United States District Court, E.D. Michigan, Southern Division

December 22, 2014



PATRICK J. DUGGAN, District Judge.

This is a social security case. Plaintiff Jessenia E. Viera challenges the final decision of Defendant Commissioner of Social Security denying her claim for supplemental security income. Plaintiff claims that the decision of the Administrative Law Judge (ALJ), which became the final decision of Defendant on September 5, 2013, is not supported by substantial evidence. The parties have filed cross-motions for summary judgment. Pursuant to E.D. Mich. LR 7.1(f)(2), the Court will decide this matter without oral argument. For the reasons that follow, the Court will deny Plaintiff's motion and grant Defendant's motion.

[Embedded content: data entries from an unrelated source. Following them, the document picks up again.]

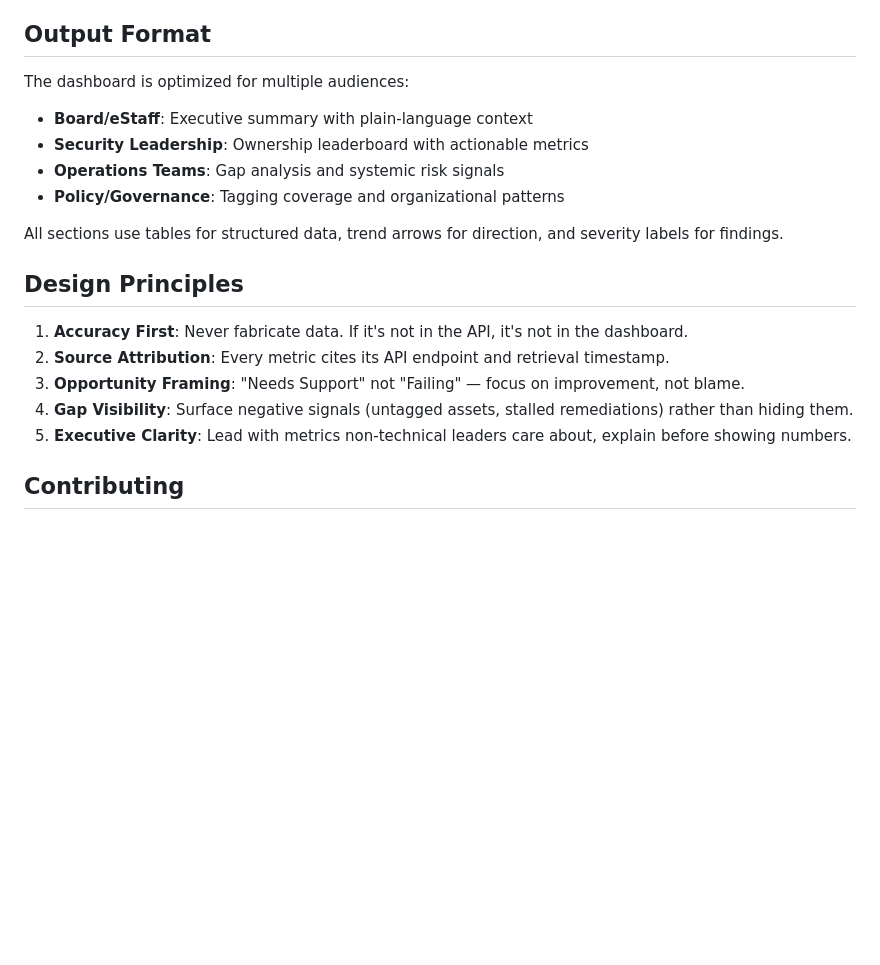
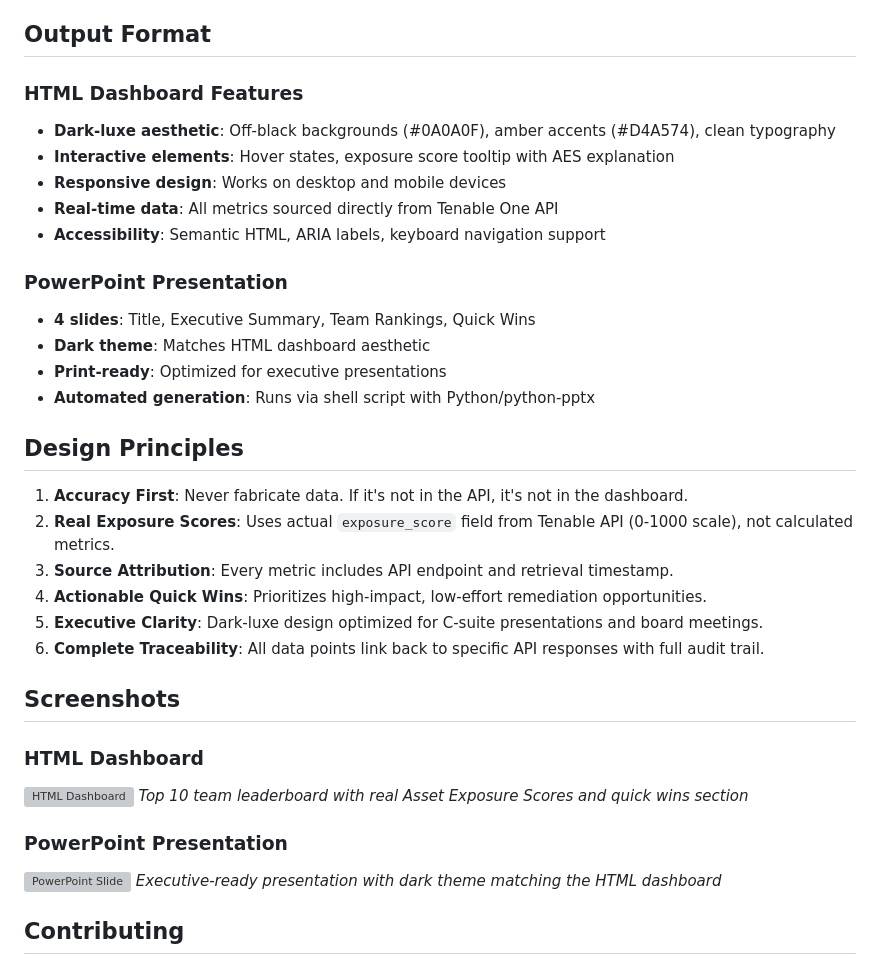
Before and after one commit to itschrisyo/tenable-leaderboard, a Markdown page: README.md, the part around one of its changes. Drawn GitHub-style; blank space fills up the shorter version; grey boxes are pictures that could not be loaded.

```diff
--- a/README.md
+++ b/README.md
@@ -132,21 +128,37 @@ Assets with no matching tags are flagged as **Untagged/Unowned** and reported se
 
 ## Output Format
 
-The dashboard is optimized for multiple audiences:
-- **Board/eStaff**: Executive summary with plain-language context
-- **Security Leadership**: Ownership leaderboard with actionable metrics
-- **Operations Teams**: Gap analysis and systemic risk signals
-- **Policy/Governance**: Tagging coverage and organizational patterns
+### HTML Dashboard Features
+- **Dark-luxe aesthetic**: Off-black backgrounds (#0A0A0F), amber accents (#D4A574), clean typography
+- **Interactive elements**: Hover states, exposure score tooltip with AES explanation
+- **Responsive design**: Works on desktop and mobile devices
+- **Real-time data**: All metrics sourced directly from Tenable One API
+- **Accessibility**: Semantic HTML, ARIA labels, keyboard navigation support
 
-All sections use tables for structured data, trend arrows for direction, and severity labels for findings.
+### PowerPoint Presentation
+- **4 slides**: Title, Executive Summary, Team Rankings, Quick Wins
+- **Dark theme**: Matches HTML dashboard aesthetic
+- **Print-ready**: Optimized for executive presentations
+- **Automated generation**: Runs via shell script with Python/python-pptx
 
 ## Design Principles
 
 1. **Accuracy First**: Never fabricate data. If it's not in the API, it's not in the dashboard.
-2. **Source Attribution**: Every metric cites its API endpoint and retrieval timestamp.
-3. **Opportunity Framing**: "Needs Support" not "Failing" — focus on improvement, not blame.
-4. **Gap Visibility**: Surface negative signals (untagged assets, stalled remediations) rather than hiding them.
-5. **Executive Clarity**: Lead with metrics non-technical leaders care about, explain before showing numbers.
+2. **Real Exposure Scores**: Uses actual `exposure_score` field from Tenable API (0-1000 scale), not calculated metrics.
+3. **Source Attribution**: Every metric includes API endpoint and retrieval timestamp.
+4. **Actionable Quick Wins**: Prioritizes high-impact, low-effort remediation opportunities.
+5. **Executive Clarity**: Dark-luxe design optimized for C-suite presentations and board meetings.
+6. **Complete Traceability**: All data points link back to specific API responses with full audit trail.
+
+## Screenshots
+
+### HTML Dashboard
+![HTML Dashboard](https://via.placeholder.com/1200x800?text=Dashboard+Screenshot)
+*Top 10 team leaderboard with real Asset Exposure Scores and quick wins section*
+
+### PowerPoint Presentation
+![PowerPoint Slide](https://via.placeholder.com/1200x800?text=PowerPoint+Screenshot)
+*Executive-ready presentation with dark theme matching the HTML dashboard*
 
 ## Contributing
 
```
Also changed, not shown: other parts of README.md (+69 -73 lines).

Plaintiff was born on February 24, 1984, and was thirteen years old on January 1, 1998, the alleged onset date of her disability. 5/8/12 Hr'g at 2 (Page ID 68). Plaintiff completed eleventh grade and has a GED. Id. at 3 (Page ID 69). Plaintiff's past employment includes short stints as a security guard (one month), housekeeper (two weeks), and secretary (two months). Id. Plaintiff testified that she has a short work history because she started having pain at twelve years old and it "just increased and increased." Id. at 3-4 (Page ID 69-70). Asked where her pain is worst, Plaintiff testified that "[i]t goes across my shoulders and down my spine, across my hips, and then it goes to my legs, my knees, and my ankles." Id. at 4 (Page ID 70).

Plaintiff is the single parent of three children, aged ten, five, and one month at the time of the hearing before the ALJ on May 8, 2012. Id. Plaintiff cares for her children and performs housework with the help of her family and friends. Specifically, Plaintiff testified that her mother comes over three times per week to cook and do the laundry; that her sister comes over twice a week to clean and braid the ten-year-old child's hair; and that her boyfriend comes over to do the yard work and bring groceries. Id. at 8 (Page ID 74). Plaintiff cannot cook because the prolonged standing hurts her hips and causes her knees and feet to swell. Id. Plaintiff testified that she can stand for about five or ten minutes and then must lay down for ten minutes to alleviate the pain. Id. at 8-9 (Page ID 74-75). Moreover, Plaintiff cannot clean the house because bending causes pain that "radiate[s] all the way up from across my shoulders to my hips, " and her "wrists will get weak, and my hands will tend to... let go of what I'm holding, and it will end up breaking." Id. at 9 (Page ID 75). Plaintiff also cannot go grocery shopping because the pain in her legs and hips is "so excruciating that... my legs start[] shaking and trembling, and I end[] up falling." Id. at 10 (Page ID 76). Plaintiff testified that she cannot braid her daughter's hair because "[s]he has coarse hair" "[s]o when I try to braid it my joints get real stiff and it hurts." Id. at 9 (Page ID 75). Plaintiff has two "good days" per week where she has to lay down four or five times for pain relief, and has three "bad days" per week where she "can't get out of bed." Id. at 11 (Page ID 77).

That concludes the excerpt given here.